"The important thing is not to stop questioning." ~Albert Einstein
My in laws are very good to my children and my husband. They are so thoughtful and loving. Watching how down-to-earth and generous they are makes me want to be more like them. Family is very important to them and they'd do anything for those that they love.
For some reason, however, they do not seem to like me. I don't know if it's something I've done or some unconscious signal I send off to them that has caused this. I've searched my head and my heart but I can't come up with anything. If I'm in a room with them--they speak to me like I'm an acquaintance--not part of the family. I try not to let this get under my skin, but mostly it lives under my skin, where it always feels hot to the touch.
Here are some of the ways they have made it clear to me that I live on the periphery of their lives:
They never recognize my birthday with a card while everyone else gets cards and presents. I know it's silly to want a card from them, but I do. I send them cards for their birthdays and sign my husband's name as well as the children's. If I left it up to my husband, they wouldn't receive a thing. I could be hateful and retaliate by not sending them cards but I try hard not to be blatantly hateful to people who are so good to everyone but me.
The first year we lived in FL, they sent a box filled with Christmas presents down to us. Upon opening the box, there were at least 5 presents apiece for everyone and there was one gift for me. It was an ugly brown candle and my MIL put a note inside the box that said, "here's a little remembrance for you." WTF? I took that candle and put it in my sitting room and every night I would light that sucker and think to myself, "here's a little remembrance for you." As long as I live, I will never forget that candle or that little note she sent.
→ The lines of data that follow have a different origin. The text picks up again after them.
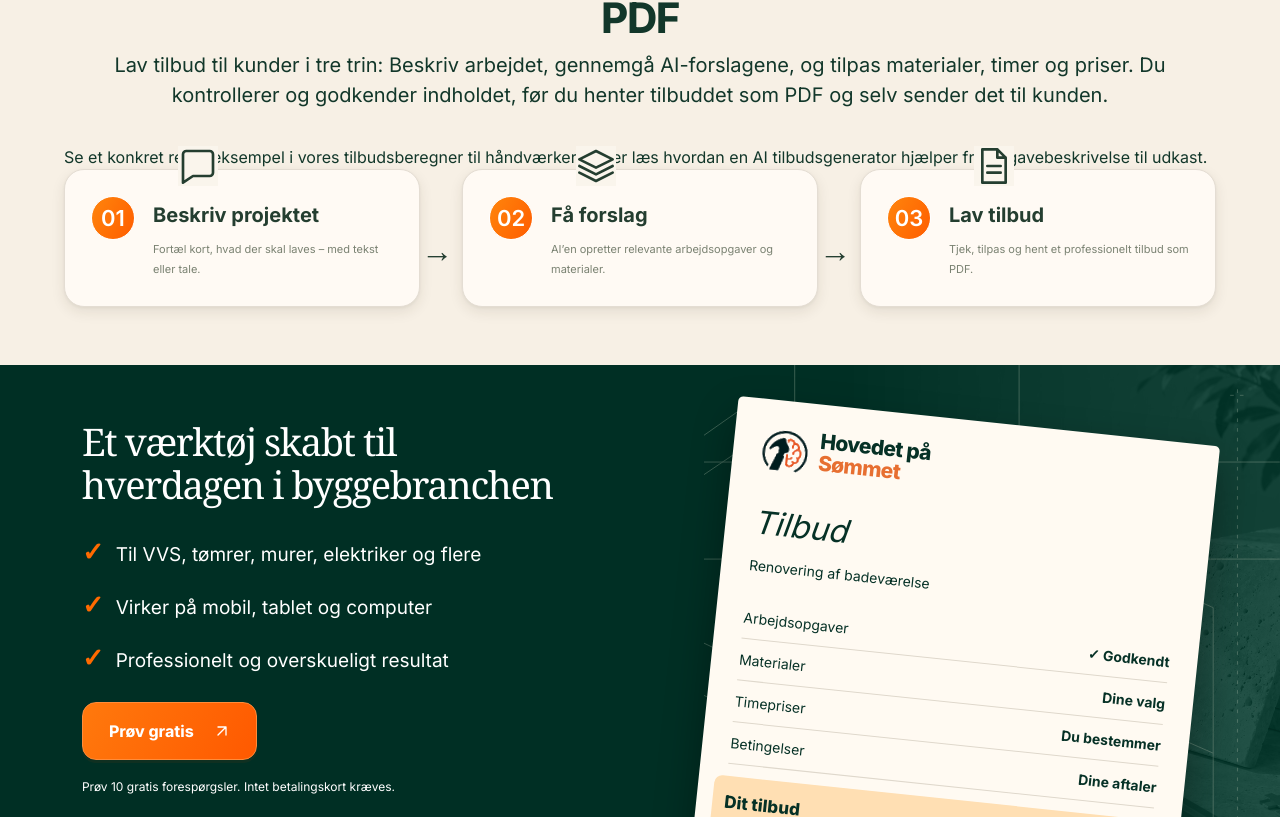
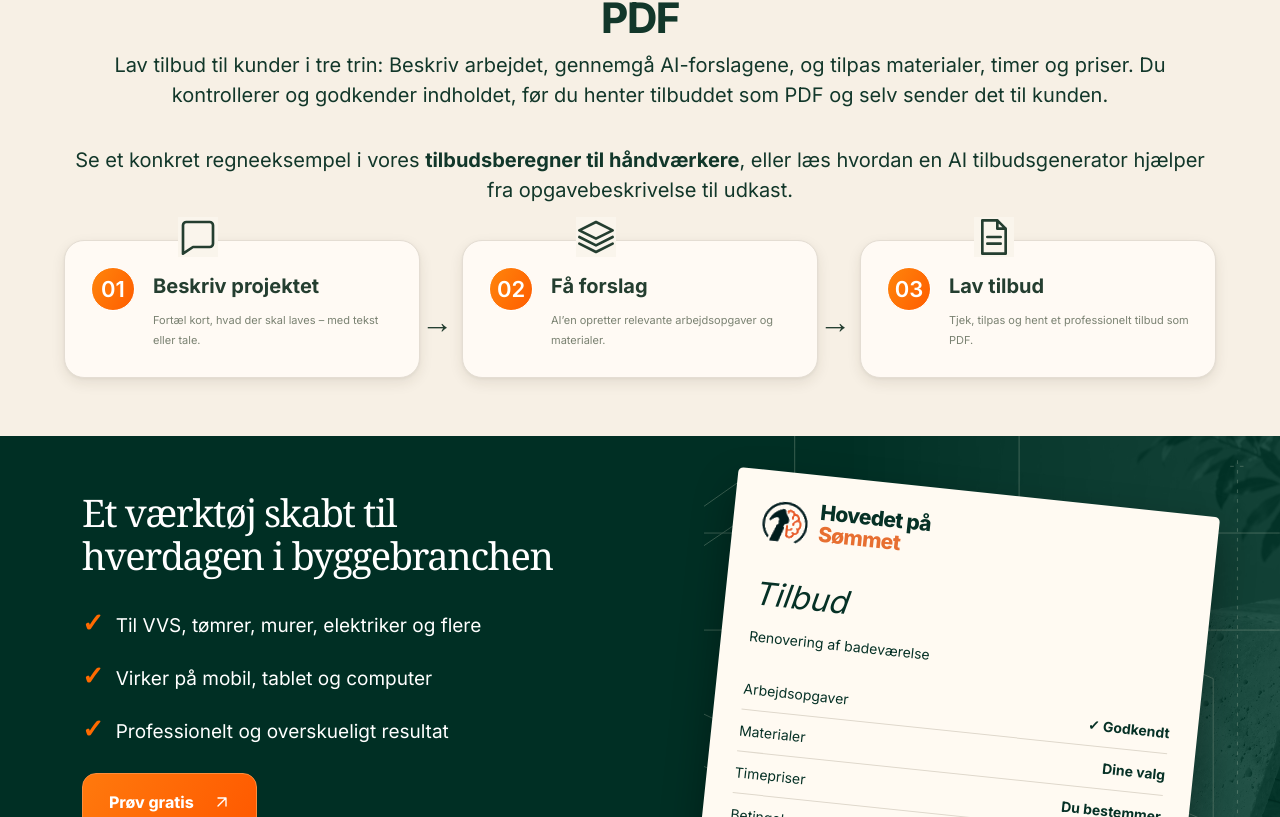
Before and after one commit to johanroug/tak-makker-angular, an Angular app: page / in a window 1280 px wide. Shown: the part 923-1740 px from the top of the page. Built offline with nearby package versions, Linux system fonts and the light colour scheme.

Commit message:
no message

```diff
--- a/src/app/features/landing/landing.component.html
+++ b/src/app/features/landing/landing.component.html
@@ -35,7 +35,7 @@
       <div>
         <h2 id="walkthrough-title">Tilbudsprogram til håndværkere – fra opgavebeskrivelse til PDF</h2>
         <p class="walkthrough-intro">Lav tilbud til kunder i tre trin: Beskriv arbejdet, gennemgå AI-forslagene, og tilpas materialer, timer og priser. Du kontrollerer og godkender indholdet, før du henter tilbuddet som PDF og selv sender det til kunden.</p>
-        <p>Se et konkret regneeksempel i vores <a routerLink="/tilbudsberegner">tilbudsberegner til håndværkere</a>, eller læs hvordan en <a routerLink="/ai-tilbudsgenerator">AI tilbudsgenerator</a> hjælper fra opgavebeskrivelse til udkast.</p>
+        <p class="walkthrough-intro">Se et konkret regneeksempel i vores <strong><a routerLink="/tilbudsberegner">tilbudsberegner til håndværkere</a></strong>, eller læs hvordan en <a routerLink="/ai-tilbudsgenerator">AI tilbudsgenerator</a> hjælper fra opgavebeskrivelse til udkast.</p>
         <div class="steps">
           @for (item of steps; track item.title; let i = $index) {
             <button type="button" (click)="step.set(i); demoDialog.showModal()">
```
Each night, I felt like the flickering flame was mocking me, but I was determined to burn it down into nothingness and I did.
Whenever they call here and I pick up the phone, they do not say hello to me, they simply ask for one of the favored members of the family (either my husband or the children). Afterwards, I tell my husband how insulting it is that they cannot even acknowledge me with a hello and he explains it away by saying, "they don't mean anything by it, they're just getting old." I can't wait until I am old enough to blame everything on old age because it seems like it's a great excuse for getting away with things you'd normally be held accountable for in the real world.
When we used to live near them, we'd visit them and as soon as we entered their house, they'd ask everyone what they wanted to drink or eat and they'd pretty much ignore me. I got served last.
Then this Christmas, my MIL sends envelopes with checks for everyone but me. I don't care about the money--what bothers me is that my MIL doesn't think about how I might feel seeing everyone getting something but me--seeing everyone's name on the outside of an envelope but mine. I mean, what goes through her head when she's doing stuff like this? It makes me feel invisible. It makes me feel not good enough. I could not hold myself back from saying something on Christmas Day about this--that I just don't get how they make it so glaringly obvious that they do not like me. My husband told me that I was over reacting, and that OF COURSE they love me. I guess I'm just a little slow picking up the love signals. All I wanted to hear from my husband was, "you know something, you're right, it's a rotten thing to do (or NOT do)," but it seems that not only do I have to put up with their constant slighting of me, but I must not be outraged or say anything about it or I'm labeled "super-sensitive" or it is implied that I am too clueless to know that being left out translates into me being loved. Right.
My parents send my husband presents and cards on his birthday and on Christmas. I wonder what they would think if they knew that my in laws repeatedly ignore me. I would hope they would think it is horrible but I'm not ever going to tell them because I don't want them feeling sorry for me. It's an indignity I'd rather bear alone. And since it's uncool for me to talk about this anywhere, I'll talk about it here where I know none of them will ever find me.
Because they are so kind and generous to everyone else, I feel it's my place to find happiness in seeing THEM be happy and I'm so endlessly grateful that they have each other. I find comfort in that. When I first met them (many years ago) I was so excited to think I'd be a part of their little world where love felt pure and limitless and safe--like a secret treasure you want to hold onto forever. It's like I'm stuck on the outside looking in, wondering what it is that stops them from loving me the way they love everyone else.
I am old enough and wise enough to know that you cannot make someone love you if they don't but that doesn't make it any easier to accept. I think the distance between us helps. I do not have it in my face so much anymore--just on occasion--and I can sneak away if it feels like too much so that I can gather my wits together and pretend I don't really care. In another life, I was probably an actress of some sort. I can pull off fake ok-ness like nobody's business.
Despite all this, I can truly say that I love them for all that they've been and done for the rest of my family. I'm happy they have each other to count on and to love. I know our lives are richer for having them in it.
The New Civil War
21 hours ago